Confiscation of cash by the state
The government and RBI have to announce to the public how they will manage a post-demonetisation world
In India we have instances of the government reneging on its liability to protect legal titles by confiscating private real assets—otherwise called nationalization. Recently we have witnessed the government reneging on one of its most visible liabilities—the national currency. The liability of a government when it issues a currency is to provide the services of a transactions medium to people. Governments actually charge a rent for the use of these services, which is inflation. Inflation decreases the purchasing power of money and in the absence of hyperinflation, people willingly pay this rental because of the convenience of holding a transaction medium that allows them to beneficially engage in economic activity. Governments confiscate currency when they renege on the monetary liability of liquidity provision services.
The modus operandi of confiscating currency is to suddenly remove legal tender status from an existing currency and to make it difficult for the public to convert its full holding of decommissioned notes into the new currency. Imposing a cost on the conversion process—through providing a short conversion period after which old bank notes cease to be legal tender, or restricting the amounts of old currency that can be exchanged or withdrawn from ATMs and bank accounts, or imposing costs on the conversion by requiring people to queue up or to provide proof of the origin of the funds—is an important component of confiscating currency. It is these aspects of the decommissioning of old notes that qualifies our current monetary history to be classified as one of confiscation of currency rather than the inappropriately used term demonetisation.

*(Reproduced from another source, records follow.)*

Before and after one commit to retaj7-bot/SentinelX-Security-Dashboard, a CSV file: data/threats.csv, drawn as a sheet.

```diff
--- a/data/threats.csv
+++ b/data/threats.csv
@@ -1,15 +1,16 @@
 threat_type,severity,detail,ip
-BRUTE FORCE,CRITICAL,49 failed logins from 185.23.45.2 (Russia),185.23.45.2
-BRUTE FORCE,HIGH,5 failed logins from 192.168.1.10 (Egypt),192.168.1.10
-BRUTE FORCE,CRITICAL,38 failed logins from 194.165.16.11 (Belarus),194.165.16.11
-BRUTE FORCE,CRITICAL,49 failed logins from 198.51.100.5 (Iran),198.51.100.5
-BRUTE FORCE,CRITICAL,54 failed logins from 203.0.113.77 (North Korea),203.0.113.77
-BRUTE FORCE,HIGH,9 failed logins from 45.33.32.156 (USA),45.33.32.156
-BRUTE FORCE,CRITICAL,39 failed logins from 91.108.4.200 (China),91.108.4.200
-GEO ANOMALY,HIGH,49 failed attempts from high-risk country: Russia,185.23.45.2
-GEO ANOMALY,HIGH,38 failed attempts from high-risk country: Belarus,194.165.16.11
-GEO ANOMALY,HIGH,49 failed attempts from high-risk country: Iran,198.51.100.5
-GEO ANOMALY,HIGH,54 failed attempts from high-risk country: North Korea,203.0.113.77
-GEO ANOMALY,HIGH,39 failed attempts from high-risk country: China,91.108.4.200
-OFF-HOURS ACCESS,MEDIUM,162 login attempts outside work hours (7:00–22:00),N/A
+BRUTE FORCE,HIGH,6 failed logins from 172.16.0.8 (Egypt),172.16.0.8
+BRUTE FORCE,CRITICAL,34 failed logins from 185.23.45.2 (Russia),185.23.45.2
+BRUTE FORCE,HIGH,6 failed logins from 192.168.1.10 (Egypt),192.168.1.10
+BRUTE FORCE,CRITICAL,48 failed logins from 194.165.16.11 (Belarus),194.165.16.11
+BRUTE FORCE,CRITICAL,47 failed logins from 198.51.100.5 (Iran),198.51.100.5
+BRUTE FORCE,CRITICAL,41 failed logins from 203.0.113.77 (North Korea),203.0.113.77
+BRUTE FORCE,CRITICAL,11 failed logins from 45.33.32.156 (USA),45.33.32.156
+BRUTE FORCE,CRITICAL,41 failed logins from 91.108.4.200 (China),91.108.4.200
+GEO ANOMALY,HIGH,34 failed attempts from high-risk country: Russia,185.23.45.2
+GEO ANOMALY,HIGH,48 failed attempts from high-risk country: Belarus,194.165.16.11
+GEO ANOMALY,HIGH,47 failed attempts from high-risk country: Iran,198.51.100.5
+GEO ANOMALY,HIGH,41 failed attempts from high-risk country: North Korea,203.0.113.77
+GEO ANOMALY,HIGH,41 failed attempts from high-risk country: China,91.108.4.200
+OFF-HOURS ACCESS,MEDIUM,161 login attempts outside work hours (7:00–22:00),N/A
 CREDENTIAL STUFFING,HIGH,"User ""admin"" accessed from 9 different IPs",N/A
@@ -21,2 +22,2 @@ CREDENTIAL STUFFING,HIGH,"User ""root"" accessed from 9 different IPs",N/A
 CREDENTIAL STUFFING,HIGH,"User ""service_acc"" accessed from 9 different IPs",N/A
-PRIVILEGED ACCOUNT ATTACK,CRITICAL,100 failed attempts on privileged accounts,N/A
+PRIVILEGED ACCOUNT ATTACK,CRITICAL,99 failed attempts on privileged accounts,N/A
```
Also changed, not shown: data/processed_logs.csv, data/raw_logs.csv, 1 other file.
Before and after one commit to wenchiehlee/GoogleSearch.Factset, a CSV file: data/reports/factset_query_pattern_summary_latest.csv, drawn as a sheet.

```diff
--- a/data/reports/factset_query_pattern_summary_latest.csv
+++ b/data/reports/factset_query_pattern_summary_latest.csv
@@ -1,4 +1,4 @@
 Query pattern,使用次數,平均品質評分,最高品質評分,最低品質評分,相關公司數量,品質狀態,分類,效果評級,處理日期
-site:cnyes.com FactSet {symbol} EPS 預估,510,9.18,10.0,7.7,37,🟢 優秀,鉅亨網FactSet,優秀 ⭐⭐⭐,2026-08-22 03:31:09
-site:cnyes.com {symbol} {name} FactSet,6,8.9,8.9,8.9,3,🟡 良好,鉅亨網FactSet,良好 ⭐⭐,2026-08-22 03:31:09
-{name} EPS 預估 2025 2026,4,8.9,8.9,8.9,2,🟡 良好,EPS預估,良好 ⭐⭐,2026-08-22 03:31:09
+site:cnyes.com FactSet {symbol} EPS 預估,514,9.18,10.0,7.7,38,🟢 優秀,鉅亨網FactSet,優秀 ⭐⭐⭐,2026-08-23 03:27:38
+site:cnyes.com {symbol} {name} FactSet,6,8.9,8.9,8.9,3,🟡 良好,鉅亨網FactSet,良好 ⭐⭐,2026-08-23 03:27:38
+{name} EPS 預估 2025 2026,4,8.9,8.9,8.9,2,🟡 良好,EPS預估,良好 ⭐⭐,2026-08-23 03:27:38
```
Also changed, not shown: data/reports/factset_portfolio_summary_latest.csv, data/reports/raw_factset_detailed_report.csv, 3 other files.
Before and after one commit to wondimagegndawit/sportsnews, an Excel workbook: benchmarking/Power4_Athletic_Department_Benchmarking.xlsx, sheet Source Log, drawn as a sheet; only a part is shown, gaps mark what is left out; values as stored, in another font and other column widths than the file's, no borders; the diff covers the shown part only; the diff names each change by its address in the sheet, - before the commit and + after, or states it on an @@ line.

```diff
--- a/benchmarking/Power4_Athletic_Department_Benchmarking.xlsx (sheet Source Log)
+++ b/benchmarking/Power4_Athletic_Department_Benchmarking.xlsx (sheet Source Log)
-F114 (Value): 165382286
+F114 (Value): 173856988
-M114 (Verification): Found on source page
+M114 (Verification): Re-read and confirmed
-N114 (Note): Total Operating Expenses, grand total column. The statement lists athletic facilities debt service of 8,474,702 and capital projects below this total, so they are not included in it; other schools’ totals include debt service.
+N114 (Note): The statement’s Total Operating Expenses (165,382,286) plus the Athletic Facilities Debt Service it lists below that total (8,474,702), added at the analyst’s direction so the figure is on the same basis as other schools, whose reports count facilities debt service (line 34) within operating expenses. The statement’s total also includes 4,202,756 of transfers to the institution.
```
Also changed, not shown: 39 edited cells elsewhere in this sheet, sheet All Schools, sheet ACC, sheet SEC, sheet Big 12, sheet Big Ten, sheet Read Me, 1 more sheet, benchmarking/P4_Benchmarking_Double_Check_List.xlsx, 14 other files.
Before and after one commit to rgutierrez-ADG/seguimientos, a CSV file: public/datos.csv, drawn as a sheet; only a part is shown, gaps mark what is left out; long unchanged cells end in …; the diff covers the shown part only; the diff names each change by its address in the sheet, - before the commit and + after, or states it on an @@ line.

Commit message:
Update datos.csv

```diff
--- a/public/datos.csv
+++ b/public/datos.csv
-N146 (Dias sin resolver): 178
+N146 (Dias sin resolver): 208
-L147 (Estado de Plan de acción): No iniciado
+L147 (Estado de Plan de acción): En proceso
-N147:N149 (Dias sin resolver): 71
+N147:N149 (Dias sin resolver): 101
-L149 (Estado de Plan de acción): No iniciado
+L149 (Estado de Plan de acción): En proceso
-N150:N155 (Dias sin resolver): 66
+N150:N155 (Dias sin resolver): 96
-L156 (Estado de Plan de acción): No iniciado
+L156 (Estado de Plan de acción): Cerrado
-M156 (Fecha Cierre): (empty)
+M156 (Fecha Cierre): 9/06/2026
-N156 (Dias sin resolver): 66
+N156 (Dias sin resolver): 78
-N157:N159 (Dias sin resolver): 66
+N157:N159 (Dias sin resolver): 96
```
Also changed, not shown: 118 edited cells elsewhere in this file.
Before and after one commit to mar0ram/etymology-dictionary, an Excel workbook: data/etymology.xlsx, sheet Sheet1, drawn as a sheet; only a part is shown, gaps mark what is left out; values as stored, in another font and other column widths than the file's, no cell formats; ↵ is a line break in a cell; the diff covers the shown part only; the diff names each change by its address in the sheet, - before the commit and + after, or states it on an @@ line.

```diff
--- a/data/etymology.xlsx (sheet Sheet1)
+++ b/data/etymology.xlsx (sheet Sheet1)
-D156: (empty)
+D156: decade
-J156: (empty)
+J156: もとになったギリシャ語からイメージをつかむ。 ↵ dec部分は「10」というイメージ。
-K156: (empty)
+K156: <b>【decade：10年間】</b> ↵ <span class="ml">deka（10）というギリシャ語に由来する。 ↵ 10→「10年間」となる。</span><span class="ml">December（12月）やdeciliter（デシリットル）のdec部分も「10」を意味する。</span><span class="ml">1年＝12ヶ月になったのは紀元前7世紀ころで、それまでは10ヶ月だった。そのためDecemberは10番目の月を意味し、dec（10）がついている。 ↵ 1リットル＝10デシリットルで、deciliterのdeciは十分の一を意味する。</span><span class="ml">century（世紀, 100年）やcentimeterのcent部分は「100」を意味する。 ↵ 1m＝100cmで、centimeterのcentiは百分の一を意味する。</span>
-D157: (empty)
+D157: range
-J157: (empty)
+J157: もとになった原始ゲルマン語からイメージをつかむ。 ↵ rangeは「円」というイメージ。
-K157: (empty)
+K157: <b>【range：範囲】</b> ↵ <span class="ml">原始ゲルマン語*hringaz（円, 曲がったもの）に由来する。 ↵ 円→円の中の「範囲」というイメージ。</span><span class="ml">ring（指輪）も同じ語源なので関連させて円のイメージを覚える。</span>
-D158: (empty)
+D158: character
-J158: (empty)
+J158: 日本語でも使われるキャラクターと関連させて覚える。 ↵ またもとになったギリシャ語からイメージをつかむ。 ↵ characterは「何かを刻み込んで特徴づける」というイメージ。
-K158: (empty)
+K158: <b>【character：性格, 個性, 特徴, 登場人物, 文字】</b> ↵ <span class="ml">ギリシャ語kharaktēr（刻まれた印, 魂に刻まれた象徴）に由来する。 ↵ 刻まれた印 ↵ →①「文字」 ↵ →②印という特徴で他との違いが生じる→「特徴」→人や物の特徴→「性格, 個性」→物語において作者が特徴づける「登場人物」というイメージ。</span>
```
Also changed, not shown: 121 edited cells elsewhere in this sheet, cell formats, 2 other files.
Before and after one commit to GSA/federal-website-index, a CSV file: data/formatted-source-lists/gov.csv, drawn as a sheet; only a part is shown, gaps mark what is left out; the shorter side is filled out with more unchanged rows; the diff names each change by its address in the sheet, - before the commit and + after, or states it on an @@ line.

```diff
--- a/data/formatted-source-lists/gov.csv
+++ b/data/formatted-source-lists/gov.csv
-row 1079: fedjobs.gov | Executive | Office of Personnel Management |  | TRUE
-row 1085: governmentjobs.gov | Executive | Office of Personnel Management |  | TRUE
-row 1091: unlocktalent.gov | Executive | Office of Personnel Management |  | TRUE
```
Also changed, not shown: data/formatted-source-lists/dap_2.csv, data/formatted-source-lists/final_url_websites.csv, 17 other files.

Demonetisation is more appropriately a term for the replacement of currency by deposits in commercial banks and the settlement of payments through deposits and digital modes of payment rather than cash. That is not what has happened in the current context. The currency in circulation today is approximately what it was on 8 November 2016. The recent Reserve Bank of India (RBI) publication titled Macroeconomic Impact Of Demonetisation—A Preliminary Assessment depicts currency in circulation by March 2017 to have returned to the levels at which it was in early November 2016.
Policymakers have scapegoated counterfeiters, terrorists and those who have black money as the main culprits they are seeking to rein in through the confiscation exercise. In the process, they have diverted public scrutiny away from those policy options that could be the means for achieving success against these “enemies of the people”. It is unclear how fighting against such enemies is best served through the blunt tool of currency confiscation that imposes the burden of the suspension of the ability to transact on those who are model citizens. At the very least, the RBI, which is tasked with the management of the currency, should have put out a white paper on what advice it gave to the government on the matter and why using a monetary tool was considered necessary to handle fiscal problems like corruption and the hoarding of black money.
By all accounts the attempt to hurt the “enemies of the people” was hurriedly pushed through without heed to planning the sequencing that best achieves that purpose when a monetary tool is being used. A thought-through policy would have first required by law that all cash above a specified amount be deposited at the bank rather than banning cash transactions above Rs3 lakh later at the time of the budget. The Bhim app and rationalization of merchant discount rates for digital transactions could then have been promoted. After a few months of such measures, the government could have announced a currency reform where new bank notes would replace existing ones. In this way, decommissioning notes would be an enforcement of a previous law. At the time of decommissioning, it could also have reduced the conversion period to as little as three days instead of 50 days, which would have prevented considerably the build-up of curb markets in the decommissioned bills through touts or the opening of new Jan Dhan accounts. The Soviet Union in 1991 and Nicaragua in 1988 experimented with short conversion periods with much success.
The RBI for long also took the rather blasé view that the decommissioned notes continue to be on its balance sheet even when they have not been exchanged, without considering that this amounted to it admitting that it could hold unaccounted stocks of wealth on its balance sheet. That would be akin to the RBI having black money on its balance sheet. Fortunately, better sense prevailed and the Specified Bank Notes (Cessation of Liabilities) Ordinance of 30 December 2016 clarified that notes not exchanged would no longer be a liability of the RBI.
Finally, the government and RBI have to announce to the public how they will manage a post-demonetisation world. If the government succeeds and the high-denomination currency in circulation is replaced by deposits in banks, then interest-bearing debt will have to be issued to buy back the currency that is being retired. Since high-denomination notes are about 10% of GDP (gross domestic product), the debt to GDP ratio will rise by 10%. The RBI’s operating surplus will also decline as its revenue from issuing currency will have shrunk. This means it will transfer less surplus to the government (equal to 0.5% of GDP in 2015-16). A larger debt and less transfers from the RBI will show up in higher fiscal deficits for the government. And if the operating surplus of the RBI declines, its independence will be shaky.
It would be nice if we the people are given some answers as to how policymakers will manage this brave new world after the “enemies of the people” have presumably been taken out.
Errol D’Souza is professor and dean (faculty), IIM Ahmedabad.